Wednesdays with Myron – Barnstone Studios (1982-2014), Part III
Grandma Moses knew the Golden Section. She was a pretty sophisticated artist. One of her great talents was knowing how to sell herself as this fuddy-duddy old lady who did picturesque, primitive art. That wasn’t who she was at all. She was a multi-millionairess who built this monument on decorative art because she knew there was an audience for it. Mock primitivism. And it was cute and quaint and sellable.
I lectured to the Philadelphia Art Alliance and I would charge them when they came. I spoke about Isabella Brandt, Peter Paul Rubens, and others. I can lecture on Rubens’ Isabella Brant painting because I had to supplement it with all the slides showing precedence for everything I claim the artist is employing in the piece. And I can prove that I know what I’m talking about.
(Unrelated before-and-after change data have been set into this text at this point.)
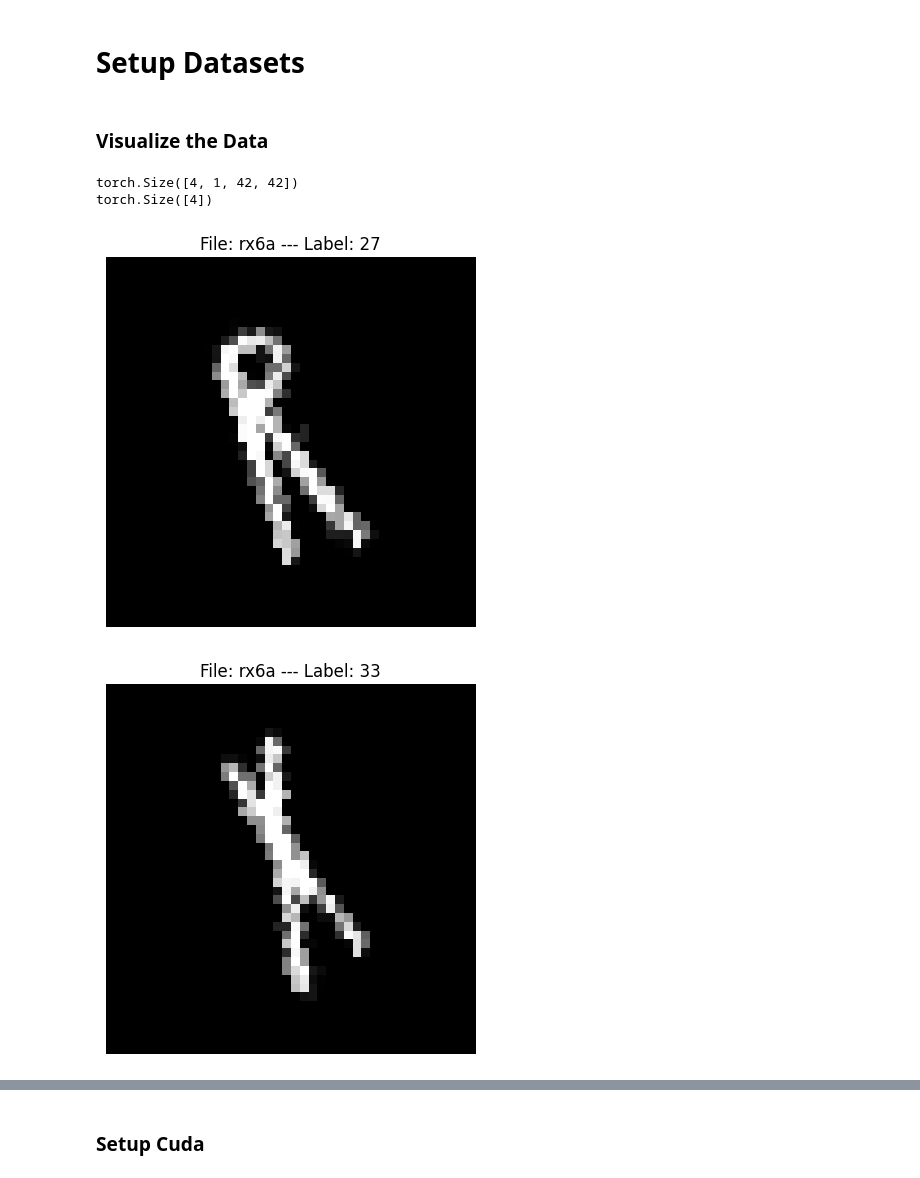
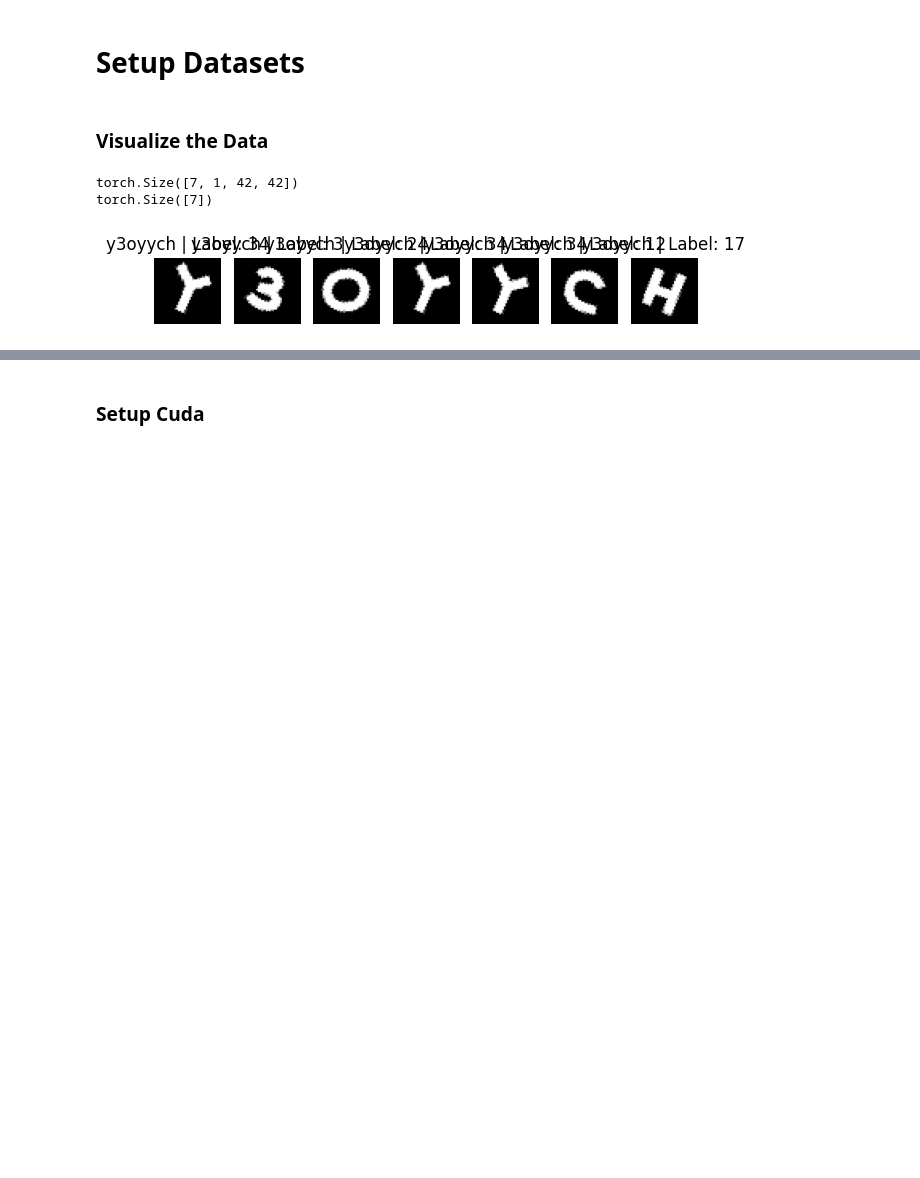
Before and after one commit to ItsMeNengYi/CS4243-mini-project, a Jupyter notebook: Transformer_training.ipynb, the cells around one changed output, grey strips where cells are left out. Cells and saved outputs as stored; diff of their text form; code cells hidden in the pictures; blank space fills up the shorter version.

```diff
--- a/Transformer_training.ipynb
+++ b/Transformer_training.ipynb
@@ -152,9 +152,9 @@ class CharSequenceDataset(Dataset):
 
     def _random_affine_params(self):
         """Generate random affine params for the CAPTCHA"""
-        angle = random.uniform(-30, 30)
-        shear_x = random.uniform(-5, 15)
-        shear_y = random.uniform(-5, 10)  # new Y shear
+        angle = random.uniform(-20, 20)
+        shear_x = random.uniform(-20, 30)
+        shear_y = random.uniform(-10, 10)  # new Y shear
         return angle, shear_x, shear_y
 
     def _apply_affine_to_all(self, imgs, angle, shear_x, shear_y):
@@ -206,17 +206,18 @@ val_dataloader = DataLoader(val_dataset, batch_size=64, shuffle=False, num_worke
 # %% [markdown]
 ### Visualize the Data
 # %%
-img_id, X_transformed, y = train_dataset[2]
+img_id, X_transformed, y = train_dataset[0]
 print(X_transformed.shape)
 print(y.shape)
+
+plt.figure(figsize=(7, 4))
 for i, img in enumerate(X_transformed):
-    img = img.squeeze(0)
-    plt.imshow(img.numpy(), cmap='gray')
+    plt.subplot(1, len(X_transformed), i + 1)
+    plt.imshow(img.squeeze(0).cpu().numpy(), cmap='gray')
     plt.axis('off')
-    plt.title(f'File: {img_id} --- Label: {y[i]}')
-    plt.show()
+    plt.title(f'{img_id} | Label: {y[i]}')
+plt.show()
 # %% [output]
-torch.Size([4, 1, 42, 42])
-torch.Size([4])
+torch.Size([7, 1, 42, 42])
+torch.Size([7])
-[figure, old version]
+[figure, new version]
-[figure, removed]
```
Also changed, not shown: parts of 4 cells of this notebook, 3 other files.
Art isn’t simply something you do to feel good. You really have to use your head. You need disciplined training. And the better training you have, the more you will accomplish. I think Gladwell was a fellow who said that if you had an excellent teacher and access to the best books on the subject, and you worked very hard for 10,000 hours, you became a genius. So I guess I had become a genius. But I knew my stuff and I was able to hold professional art degree-bearing teachers enthralled. Many of my students studied with me for as long as I was teaching. I changed their whole outlook. They had not encountered any of this material in their university training.
Why? The First World War produced generations of young people who held older people responsible for that war, the worst war in the history of mankind. It was horrible. The French, for example, were sending men into the field after the invention of the machine gun. The machine guns were cutting them off at the legs. They had no protection. Wave after wave of soldiers were called to charge. All of these officers that were sending their men off to die were going back in the evening to Paris to parties and social engagements. Meanwhile, their men were being ground into hamburger.
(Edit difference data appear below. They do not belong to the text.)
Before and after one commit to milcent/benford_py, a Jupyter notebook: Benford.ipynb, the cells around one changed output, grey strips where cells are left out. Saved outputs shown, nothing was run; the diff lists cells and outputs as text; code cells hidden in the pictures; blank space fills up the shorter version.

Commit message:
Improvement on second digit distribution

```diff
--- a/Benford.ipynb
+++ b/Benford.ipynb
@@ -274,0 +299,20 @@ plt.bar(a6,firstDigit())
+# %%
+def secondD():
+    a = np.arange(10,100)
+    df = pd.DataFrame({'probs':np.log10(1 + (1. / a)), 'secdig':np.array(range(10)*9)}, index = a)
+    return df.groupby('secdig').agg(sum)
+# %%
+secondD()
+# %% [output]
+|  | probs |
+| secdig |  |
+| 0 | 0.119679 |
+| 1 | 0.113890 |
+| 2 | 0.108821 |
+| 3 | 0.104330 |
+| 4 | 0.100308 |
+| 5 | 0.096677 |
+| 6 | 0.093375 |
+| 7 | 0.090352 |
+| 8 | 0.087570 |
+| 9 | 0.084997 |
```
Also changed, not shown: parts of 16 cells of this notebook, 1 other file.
I guess I’m pretty frightening to you if you’re a youngster. Apparently, many did find me intimidating. I never had any problems with discipline. I was demanding, I pushed students beyond their comfort zone. But they saw progress. They saw how quickly they were learning and gaining understanding. It was reflected in their work. I was always fiercely critical of what they were doing, but if there was progress, I told them there was progress. It wasn’t perfect, yet but they were making progress. When I labeled their work “an intelligent mess,” they were thrilled for the feedback that they were starting to see with true artists’ eyes. And when it was all over, they always came up and told me how important the experience was for them and how much they had learned.
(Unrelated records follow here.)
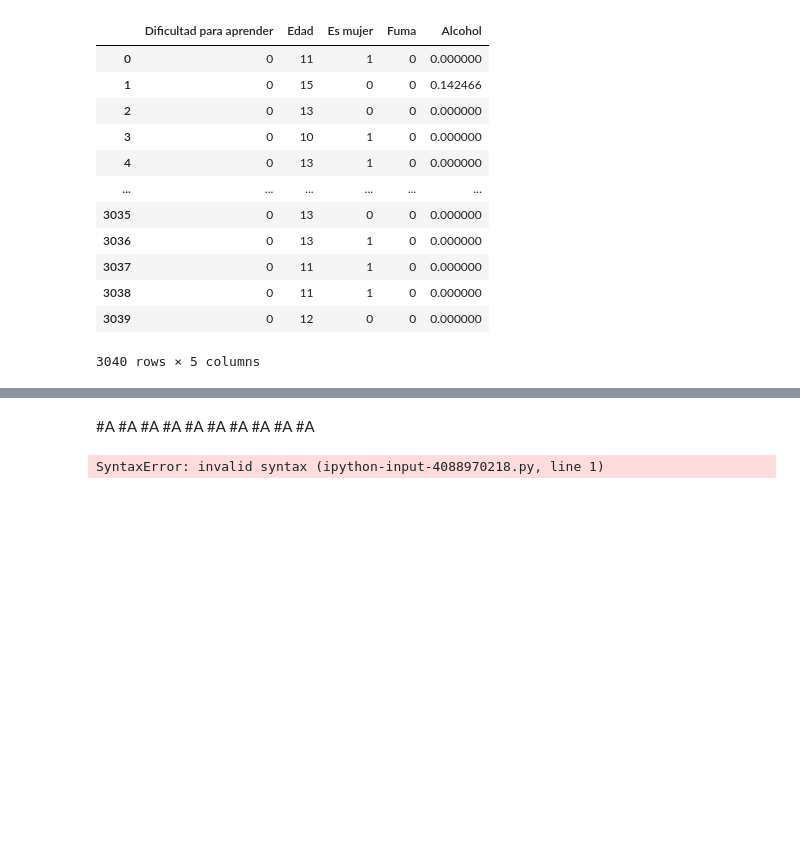
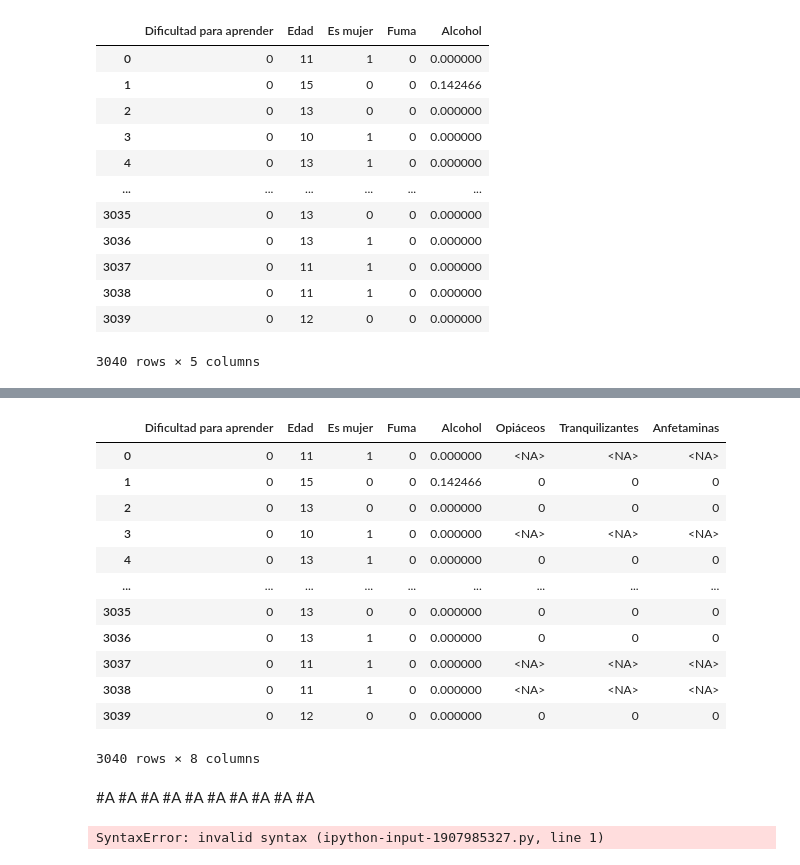
Before and after one commit to omar-tueme/ciencia-de-datos-avanzada-mek-enero-2026, a Jupyter notebook: 01_EDA.ipynb, the cells around one changed output, grey strips where cells are left out. Drawn from its saved outputs; the diff is of its cells as text; code cells hidden in the pictures; blank space fills up the shorter version.

```diff
--- a/01_EDA.ipynb
+++ b/01_EDA.ipynb
@@ -828,9 +835,12 @@ pd.crosstab(
 | algunos días? | 1 | 10 | 51 | 2 |
 | todos los días? | 0 | 1 | 1 | 0 |
 # %%
-df_final['Fuma'] = ((df_clean1['d0101'] == 'algunos días?') | (df_clean1['d0101'] == 'todos los días?') | (df_clean1['d0107'] == 'algunos días?') | (df_clean1['d0101'] == 'todos los días?')).astype(int)
+df_final['Fuma'] = ((df_clean1['d0101'] == 'algunos días?') |
+ (df_clean1['d0101'] == 'todos los días?') |
+  (df_clean1['d0107'] == 'algunos días?') |
+   (df_clean1['d0101'] == 'todos los días?')).astype(int)
 
-df_final['Fuma'].value_counts()
+df_final['Fuma'].value_counts(dropna=False)
 # %% [output]
 |  | count |
 | Fuma |  |
@@ -956,0 +1138,8 @@ df_final
+# %%
+df_final['Opiáceos'] = np.where(
+    df_clean1['d01a03a'].isna(),
+    pd.NA,
+    (df_clean1['d01a03a'] == 'Sí').astype(int)
+)
+
+df_final['Opiáceos'].value_counts(dropna=False)
@@ -956,0 +1153,8 @@ df_final
+# %%
+df_final['Tranquilizantes'] = np.where(
+    df_clean1['d01a03b'].isna() & df_clean1['d01a03c'].isna(),
+    pd.NA,
+    ((df_clean1['d01a03b'] == 'Sí') | (df_clean1['d01a03c'] == 'Sí')).astype(int)
+)
+
+df_final['Tranquilizantes'].value_counts(dropna=False)
@@ -956,0 +1168,8 @@ df_final
+# %%
+df_final['Anfetaminas'] = np.where(
+    df_clean1['d01a03d'].isna(),
+    pd.NA,
+    (df_clean1['d01a03d'] == 'Sí').astype(int)
+)
+
+df_final['Anfetaminas'].value_counts(dropna=False)
@@ -957,3 +1183,19 @@ df_final
+# %%
+df_final
+# %% [output]
+|  | Dificultad para aprender | Edad | Es mujer | Fuma | Alcohol | Opiáceos | Tranquilizantes | Anfetaminas |
+| 0 | 0 | 11 | 1 | 0 | 0.000000 | <NA> | <NA> | <NA> |
+| 1 | 0 | 15 | 0 | 0 | 0.142466 | 0 | 0 | 0 |
+| 2 | 0 | 13 | 0 | 0 | 0.000000 | 0 | 0 | 0 |
+| 3 | 0 | 10 | 1 | 0 | 0.000000 | <NA> | <NA> | <NA> |
+| 4 | 0 | 13 | 1 | 0 | 0.000000 | 0 | 0 | 0 |
+| ... | ... | ... | ... | ... | ... | ... | ... | ... |
+| 3035 | 0 | 13 | 0 | 0 | 0.000000 | 0 | 0 | 0 |
+| 3036 | 0 | 13 | 1 | 0 | 0.000000 | 0 | 0 | 0 |
+| 3037 | 0 | 11 | 1 | 0 | 0.000000 | <NA> | <NA> | <NA> |
+| 3038 | 0 | 11 | 1 | 0 | 0.000000 | <NA> | <NA> | <NA> |
+| 3039 | 0 | 12 | 0 | 0 | 0.000000 | 0 | 0 | 0 |
+3040 rows × 8 columns
 # %% [markdown]
 #A
 #A
@@ -968,6 +1210,15 @@ df_final
 # %%
 AL FINAL, NO CORRER HASTA QUE ESTÉ DF_FINAL LISTO
 
-df_final = df_final[~(df_final['Edad'] == 18) & ~(df_final['Edad'] == 19)]
+ADICINAL, HAY QUE ESPECIFICAR 2 MODELOS DISTINTOS POR LAS VARIABLES DE DROGAS CONTROLADAS E ILEGALES, UNA PARA NIÑOS ENTRE 10 Y 11 AÑOS Y OTRO PARA NIÑOS ENTRE 12 Y 17 AÑOS
+
+df_final = df_final[
+    ~(df_final['Edad'] == 18) &
+    ~(df_final['Edad'] == 19)]
+
+df_final = df_final[
+    (df_final['Edad'] < 12) |
+    (df_final['Opiáceos'].notna())
+]
 # %% [output]
-SyntaxError: invalid syntax (ipython-input-4088970218.py, line 1)
+SyntaxError: invalid syntax (ipython-input-1907985327.py, line 1)
```
Also changed, not shown: parts of 35 cells of this notebook.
On occasion, after one class and seeing how someone behaved in class, I met them at the door and gave them back their check. They would ask why I was returning their money. I would explain that they brought an attitude to the class that indicated they had nothing but contempt for me. “I cannot teach you anything because you apparently already know more than I do, so I’m giving you back your money. You raise your hand continually, interrupt, you’re not interested in my answer, you’re trying to attract attention and interfering with the work…please leave.” I released those students to sort out their low self-esteem issues somewhere else.